Sensor domain of histidine kinase KinB of Pseudomonas – a helix-swapped dimer [Signal Transduction]

February 26th, 2014 by Tan, K., Chhor, G., Binkowski, T. A., Jedrzejczak, R. P., Makowska-Grzyska, M., Joachimiak, A.

The overproduction of polysaccharide alginate is responsible for the formation of mucus in the lungs of cystic fibrosis (CF) patients. HK KinB of the KinB-AlgB TCS in Pseudomonas aeruginosa acts as a negative regulator of alginate biosynthesis. The modular architecture of KinB is similar to other HKs. However, its periplasmic signal SD is unique and is found only in the Pseudomonas genus. Here, we present the first crystal structures of the KinB-SD. The domain is a dimer in solution and in the crystal it shows an atypical dimer of a helix-swapped four-helix bundle. A positively charged cavity is formed on the dimer interface and involves several strictly conserved residues, including R60. A phosphate anion is bound asymmetrically in one of the structures. In silico docking identified several monophosphorylated sugars, including β-D-fructose-6-phosphate and [beta]-D-mannose-6-phosphate, a precursor and an intermediate of alginate synthesis, respectively, as potential KinB ligands. Ligand binding was confirmed experimentally.
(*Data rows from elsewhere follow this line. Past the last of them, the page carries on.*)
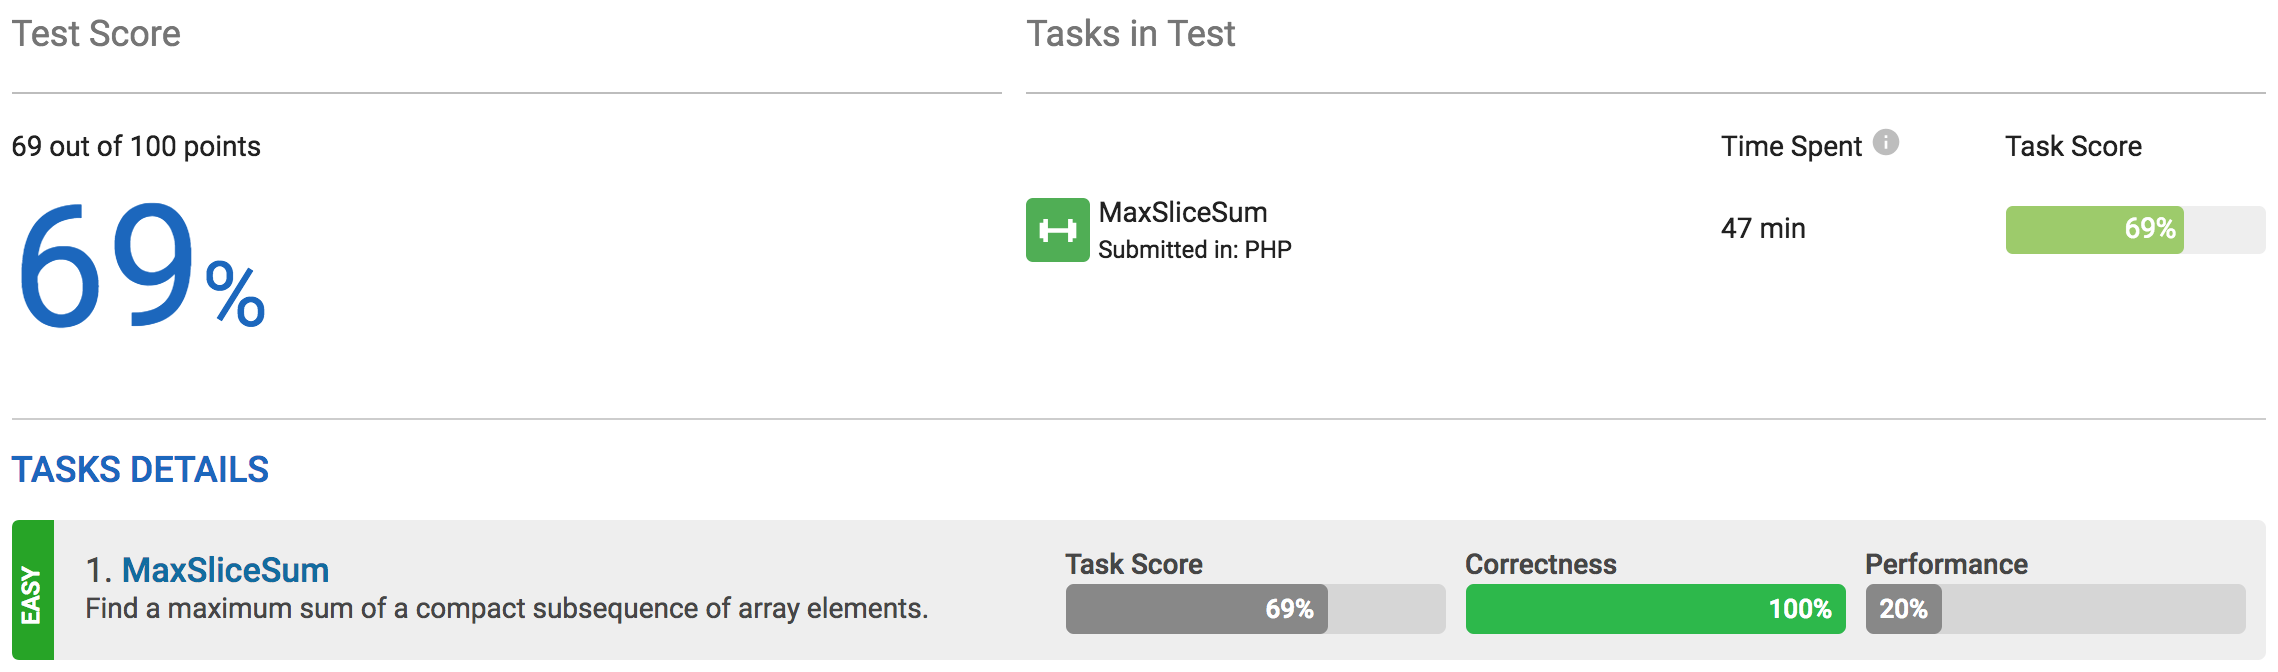
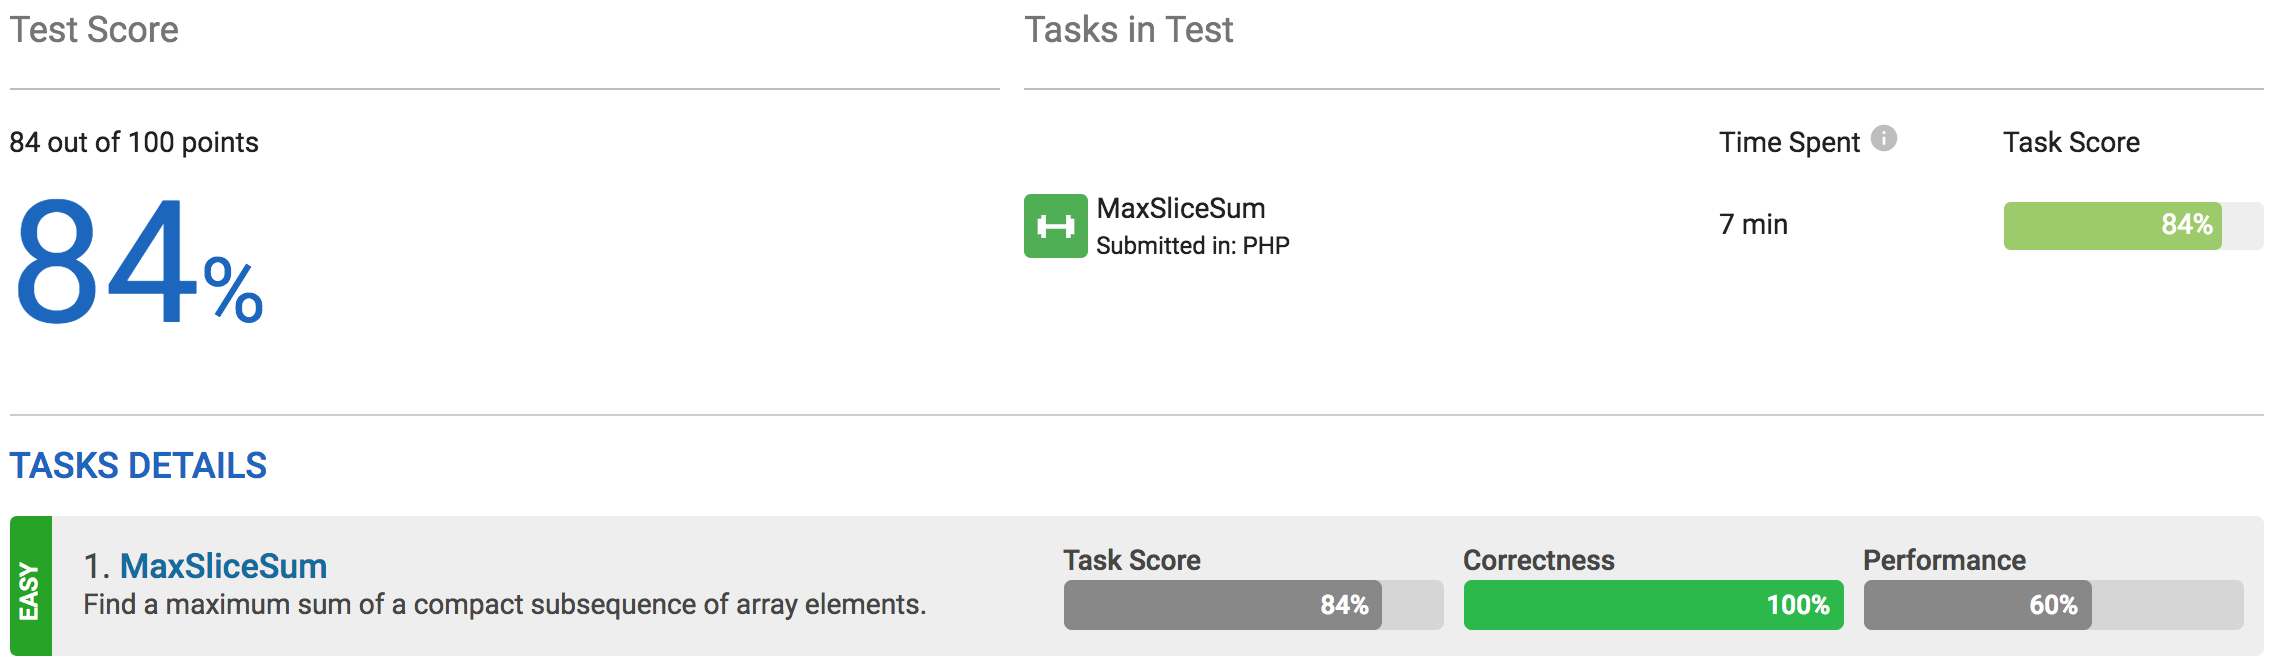
Result_2 for MaxSliceSum of Lesson_9_MaximumSliceProblem.

diff --git a/Lessons/9_MaximumSliceProblem/Tasks_MaxSliceSum/Answer.php b/Lessons/9_MaximumSliceProblem/Tasks_MaxSliceSum/Answer.php
@@ -10,7 +10,8 @@ function solution($A) {
 
     if ($arrLength === 1) return $A[0];
 
-    $sumArray = [];
+    $max = 0;
+    $maxArray = [];
 
     for ($i = 0; $i < $arrLength; $i++)
     {
@@ -18,39 +19,23 @@ function solution($A) {
 
         // take N element/time
         $tmp = 0;
-        $tmpArray = [];
 
         for ($j = $i; $j < $arrLength; $j++)
         {
-            if ($j === $i)
+            if ($i === 0 && $j === $i)
             {
                 $tmp = $A[$j];
-
-                $tmpArray[0] = [$i, $j];
-                $tmpArray[1] = $tmp;
-
-                $sumArray[] = $tmpArray;
+                $max = $tmp;
 
                 continue;
             }
             
             $tmp += $A[$j];
 
-            $tmpArray[0] = [$i, $j];
-            $tmpArray[1] = $tmp;
-
-            $sumArray[] = $tmpArray;
-        }
-    }
-
-    $max = 0;
-    $kLimit = sizeof($sumArray);
-
-    for ($k = 0; $k < $kLimit; $k++)
-    {
-        if ($k === 0 || $sumArray[$k][1] > $max)
-        {
-            $max = $sumArray[$k][1];
+            if ($tmp > $max)
+            {
+                $max = $tmp;
+            }
         }
     }
 
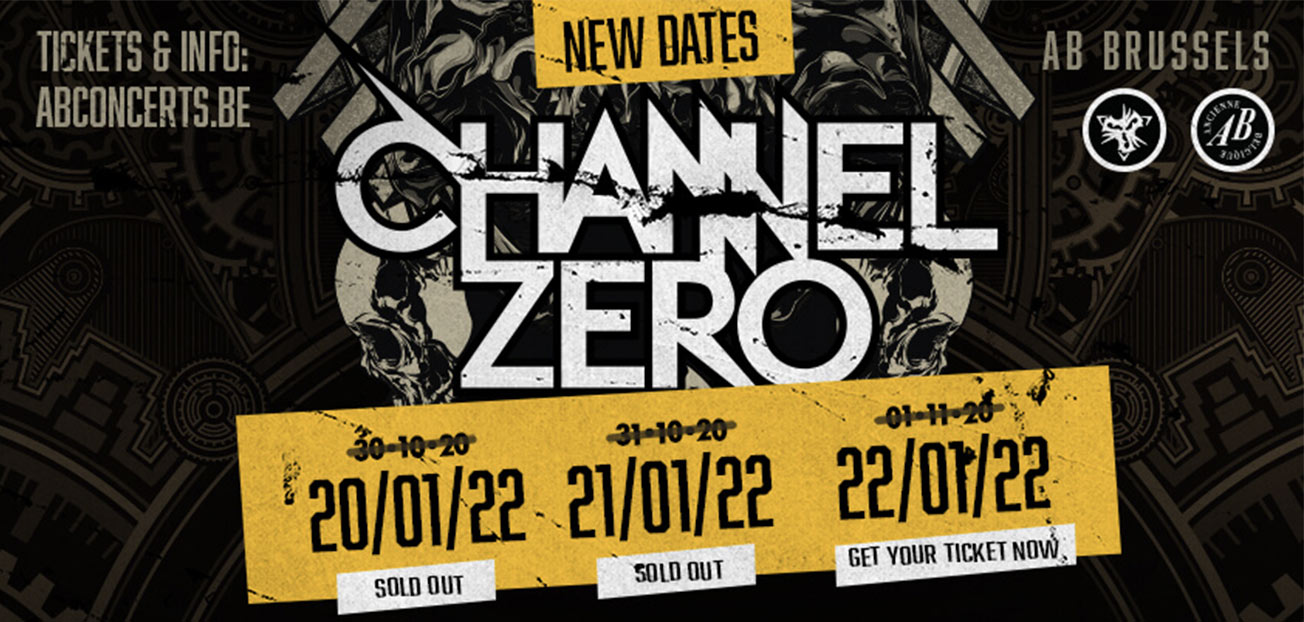
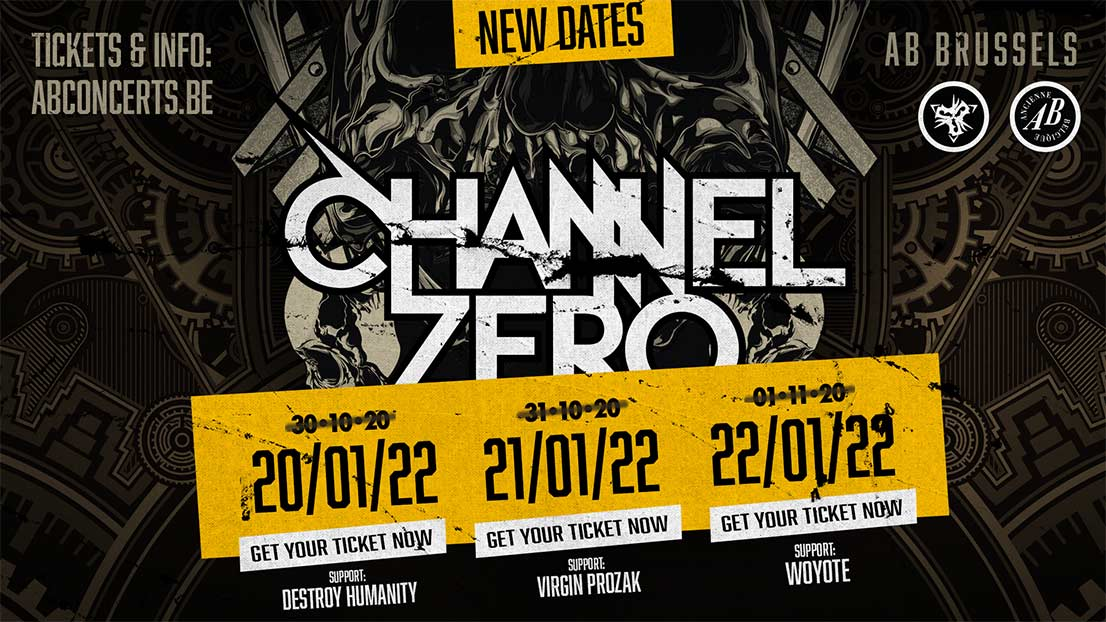
tourdates

diff --git a/_site/index.html b/_site/index.html
@@ -96,7 +96,7 @@
 
   <!-- include content -->
   <section class="cover cover-video text-center">
-   <img src="/img/ab-2022.jpg" alt="ab concerts" class="img-fluid">
+   <a href="/tour-dates" title="tour dates"><img src="/img/ab-2022.jpg" alt="ab concerts" class="img-fluid"></a>
 </section>
 
 <!--
@@ -155,25 +155,6 @@
           <div class="card card-tourdate text-center mb-3">
             <div class="card-header">
               
-              <span class="month d-block">Sep</span>
-              <span class="day d-block">12</span>
-              <span class="year d-block">2021</span>
-            </div>
-            <div class="card-body">
-              
-              <h4 class="card-title alien">Ieper, Belgium<br /><a href="http://www.alcatraz.be/en/clubshows" rel="external" title="alcatraz"><span class="co"><small></small> </span></a></h4>
-              <p class="card-subtitle">Frietrock Ieper<br /><small>Festivalpark, Werchter<br /><a href="https://maps.google.com/?q=Festivalpark, Werchter" rel="external"><i class="fa fa-map-marker" aria-hidden="true"></i>  map</a></small></p>
-            </div>
-            <div class="card-footer">
-              <p>
-            <a href="https://tickets.frietrockieper.be/en" role="button" class="btn btn-primary mr-2" rel="external">Tickets</a></p>
-              <p><a href="https://www.frietrockieper.be/en/schedule/channel-zero/" role="button" class="btn btn-secondary" rel="external">Info</a></p>
-            </div>
-          </div>
-          
-          <div class="card card-tourdate text-center mb-3">
-            <div class="card-header">
-              
               <span class="month d-block">Jan</span>
               <span class="day d-block">20</span>
               <span class="year d-block">2022</span>
@@ -184,7 +165,8 @@
               <p class="card-subtitle">AB Brussels<br /><small>Anspachlaan 110, 1000 Brussels<br /><a href="https://maps.google.com/?q=Anspachlaan 110, 1000 Brussels" rel="external"><i class="fa fa-map-marker" aria-hidden="true"></i>  map</a></small></p>
             </div>
             <div class="card-footer">
-              <p><a role="button" class="btn btn-primary mr-2 disabled" disabled rel="external">Sold out</a> </p>
+              <p>
+            <a href="https://www.abconcerts.be/en/agenda/new-date-30-years-channel-zero-1/a105J000001wd4eQAA" role="button" class="btn btn-primary mr-2" rel="external">Tickets</a></p>
               <p><a href="https://www.facebook.com/events/813028432489593/" role="button" class="btn btn-secondary" rel="external">Info</a></p>
             </div>
           </div>
@@ -202,8 +184,28 @@
               <p class="card-subtitle">AB Brussels<br /><small>Anspachlaan 110, 1000 Brussels<br /><a href="https://maps.google.com/?q=Anspachlaan 110, 1000 Brussels" rel="external"><i class="fa fa-map-marker" aria-hidden="true"></i>  map</a></small></p>
             </div>
             <div class="card-footer">
-              <p><a role="button" class="btn btn-primary mr-2 disabled" disabled rel="external">Sold out</a> </p>
+              <p>
+            <a href="https://www.abconcerts.be/en/agenda/new-date-30-years-channel-zero-2/a105J000001wd4SQAQ" role="button" class="btn btn-primary mr-2" rel="external">Tickets</a></p>
               <p><a href="https://www.facebook.com/events/731626227354494/" role="button" class="btn btn-secondary" rel="external">Info</a></p>
+            </div>
+          </div>
+          
+          <div class="card card-tourdate text-center mb-3">
+            <div class="card-header">
+              
+              <span class="month d-block">Jan</span>
+              <span class="day d-block">22</span>
+              <span class="year d-block">2022</span>
+            </div>
+            <div class="card-body">
+              
+              <h4 class="card-title alien">Brussels, Belgium<br /><a href="http://www.alcatraz.be/en/clubshows" rel="external" title="alcatraz"><span class="co"><small>NEW DATE</small> </span></a></h4>
+              <p class="card-subtitle">AB Brussels<br /><small>Anspachlaan 110, 1000 Brussels<br /><a href="https://maps.google.com/?q=Anspachlaan 110, 1000 Brussels" rel="external"><i class="fa fa-map-marker" aria-hidden="true"></i>  map</a></small></p>
+            </div>
+            <div class="card-footer">
+              <p>
+            <a href="https://www.abconcerts.be/en/agenda/new-date-30-years-channel-zero-3/a105J000001wd21QAA" role="button" class="btn btn-primary mr-2" rel="external">Tickets</a></p>
+              <p><a href="https://www.facebook.com/events/126333725456822/" role="button" class="btn btn-secondary" rel="external">Info</a></p>
             </div>
           </div>
           

diff --git a/_site/tour-dates/index.html b/_site/tour-dates/index.html
@@ -108,26 +108,6 @@
           <div class="col-2 col-sm-2">
             
             <div class="date d-inline-block">
-              <span class="month d-block">Sep</span>
-              <span class="day d-block">12</span>
-              <span class="year d-block">2021</span>
-            </div>
-          </div>
-          <div class="col-10 col-sm-6">
-            
-            <h4 class="alien">Ieper, Belgium <a href="http://www.alcatraz.be/en/clubshows" rel="external" title="alcatraz"><span class="co d-block"><small></small> </span></a></h4>
-            <p>Frietrock Ieper<br /><small>Festivalpark, Werchter <a href="https://maps.google.com/?q=Festivalpark, Werchter" rel="external"><i class="fa fa-map-marker" aria-hidden="true"></i>  map</a></small></p>
-          </div>
-          <div class="col-12 col-sm-4 mb-3 text-sm-right">
-           
-            <a href="https://tickets.frietrockieper.be/en" role="button" class="btn btn-primary mr-2" rel="external">Tickets</a> <a href="https://www.frietrockieper.be/en/schedule/channel-zero/" role="button" class="btn btn-secondary" rel="external">Info</a>
-          </div>
-        </div>
-        
-        <div class="row mb-4 pb-2 border border-top-0 border-left-0 border-right-0">
-          <div class="col-2 col-sm-2">
-            
-            <div class="date d-inline-block">
               <span class="month d-block">Jan</span>
               <span class="day d-block">20</span>
               <span class="year d-block">2022</span>
@@ -139,7 +119,8 @@
             <p>AB Brussels<br /><small>Anspachlaan 110, 1000 Brussels <a href="https://maps.google.com/?q=Anspachlaan 110, 1000 Brussels" rel="external"><i class="fa fa-map-marker" aria-hidden="true"></i>  map</a></small></p>
           </div>
           <div class="col-12 col-sm-4 mb-3 text-sm-right">
-           <a role="button" class="btn btn-primary mr-2 disabled" disabled rel="external">Sold out</a>  <a href="https://www.facebook.com/events/813028432489593/" role="button" class="btn btn-secondary" rel="external">Info</a>
+           
+            <a href="https://www.abconcerts.be/en/agenda/new-date-30-years-channel-zero-1/a105J000001wd4eQAA" role="button" class="btn btn-primary mr-2" rel="external">Tickets</a> <a href="https://www.facebook.com/events/813028432489593/" role="button" class="btn btn-secondary" rel="external">Info</a>
           </div>
         </div>
         
@@ -158,7 +139,8 @@
             <p>AB Brussels<br /><small>Anspachlaan 110, 1000 Brussels <a href="https://maps.google.com/?q=Anspachlaan 110, 1000 Brussels" rel="external"><i class="fa fa-map-marker" aria-hidden="true"></i>  map</a></small></p>
           </div>
           <div class="col-12 col-sm-4 mb-3 text-sm-right">
-           <a role="button" class="btn btn-primary mr-2 disabled" disabled rel="external">Sold out</a>  <a href="https://www.facebook.com/events/731626227354494/" role="button" class="btn btn-secondary" rel="external">Info</a>
+           
+            <a href="https://www.abconcerts.be/en/agenda/new-date-30-years-channel-zero-2/a105J000001wd4SQAQ" role="button" class="btn btn-primary mr-2" rel="external">Tickets</a> <a href="https://www.facebook.com/events/731626227354494/" role="button" class="btn btn-secondary" rel="external">Info</a>
           </div>
         </div>
         
@@ -178,7 +160,7 @@
           </div>
           <div class="col-12 col-sm-4 mb-3 text-sm-right">
            
-            <a href="https://www.abconcerts.be/en/agenda/events/new-date-30-years-channel-zero-3/21691/" role="button" class="btn btn-primary mr-2" rel="external">Tickets</a> <a href="https://www.facebook.com/events/126333725456822/" role="button" class="btn btn-secondary" rel="external">Info</a>
+            <a href="https://www.abconcerts.be/en/agenda/new-date-30-years-channel-zero-3/a105J000001wd21QAA" role="button" class="btn btn-primary mr-2" rel="external">Tickets</a> <a href="https://www.facebook.com/events/126333725456822/" role="button" class="btn btn-secondary" rel="external">Info</a>
           </div>
         </div>
         

diff --git a/index.html b/index.html
@@ -4,7 +4,7 @@ title: Channel Zero
 ---
 
 <section class="cover cover-video text-center">
-   <img src="{{site.baseurl}}/img/ab-2022.jpg" alt="ab concerts" class="img-fluid">
+   <a href="{{site.baseurl}}/tour-dates" title="tour dates"><img src="{{site.baseurl}}/img/ab-2022.jpg" alt="ab concerts" class="img-fluid"></a>
 </section>
 
 <!--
Conformational transition from a symmetric to asymmetric structure and decreasing dimer stability caused by ligand binding may be a part of the signal transduction mechanism of the KinB-AlgB TCS.